While there may be similarities at the level of engaging another person in promoting growth, there is another level of challenge here.
In therapy, we create a climate for change with the person in distress. In supervision, we are trying to effect change through the therapist. Even though the clinical supervisor is two steps removed from the client, we hope that the supervisor-therapist conversation leads to better outcomes by osmosis. Yet, in spite of our faith in the supervisory process, the current evidence based on our default approach is bleak. Traditional clinical supervision has not led to improved client outcomes.
Here’s the second-level problem: While we spend time putting out the fires or disentangling from “stuck” cases, therapists are not improving in their overall outcomes. What’s more, when we surveyed therapist’s before our workshops, even though therapists endorse supervision as the primary mode of learning, we found that less than 10% of participants expressed being “very satisfied” with their current experience of clinical supervision. (Though the majority were “neither dissatisfied nor satisfied, there were close to 10% who were “moderately dissatisfied” as well. My suspect is, their supervisors don’t know about this experience. For some, there don’t get to choose who their supervisor is in the agency.)
Let’s say we take a moment to consider the consequences of continuing our business-as-usual practices in supervision. Chances are, we are going to keep getting what we are getting: Continuous faith, coupled with stagnant results on both client and therapist levels.
The issue isn’t a lack of will, but a lack of access to improve our supervisory skills. Maybe it’s not just “skills” per say, but also a better way to design personalised learning environments for their supervisees.
Supervisors too need to find a better way to design learning environments for themselves. At this point, we have to face the somber reality that our past attempts haven’t been translating to better outcomes. (Click here for more about the inherent issues about clinical supervision).
I argue that in order for things to change, we need to not only coach for performance (i.e., improving client outcomes, one client at a time), but also coach for development (i.e., promote individualised learning based on therapist’s current baseline, one therapist at a time).
For more details, click here to preview segments of our in-depth, cutting-edge learning platform, Reigniting Clinical Supervision (RCS)
Harvard professor Clayton Christensen says that half of US colleages are bound for bankruptcy in the next few decades.
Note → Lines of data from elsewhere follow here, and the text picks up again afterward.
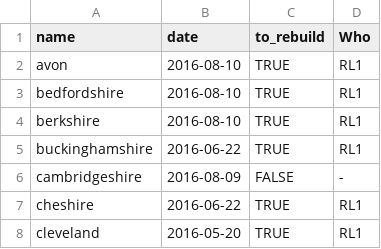
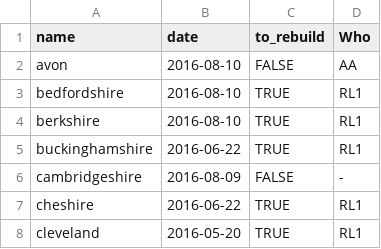
Before and after one commit to npct/pct-scripts, a CSV file: to_rebuild_updated.csv, drawn as a sheet; only a part is shown.

Commit message:
Update build plan

```diff
--- a/to_rebuild_updated.csv
+++ b/to_rebuild_updated.csv
@@ -1,3 +1,3 @@
 name,date,to_rebuild,Who
-avon,2016-08-10,TRUE,RL1
+avon,2016-08-10,FALSE,AA
 bedfordshire,2016-08-10,TRUE,RL1
```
Instead, online education will be a more resourceful approach to learning. (Read this article)
The Registration for RCS course closes on 3rd of May 2019. The course begins on the 6th of May 2019. If you are a subscriber to Frontiers of Psychotherapist Development, remember to use the exclusive promo code. It’s in your last newsletter. Discounts diminish in the future.
This course was specifically designed for supervisors who are enthusiastic and driven to improve their game, while facing the realities of being time-poor. Gleaning from the best practices in learning, the RCS course is delivered in a “drip-based” approach, which means every Mondays and Fridays, you will be given one bite-sized practical idea for supervision. You can a lifetime access to the course materials… oh, and look closely at the bonus materials provided to you (at no-cost!).
Click here to register before the end of May 3, 2019.
 Rousmaniere, T. G., Swift, J. K., Babins-Wagner, R., Whipple, J. L., & Berzins, S. (2016). Supervisor variance in psychotherapy outcome in routine practice. Psychother Research, 26(2), 1-10. doi:10.1080/10503307.2014.963730
 Data was collected as part of our pre-workshop surveys since 2015-present.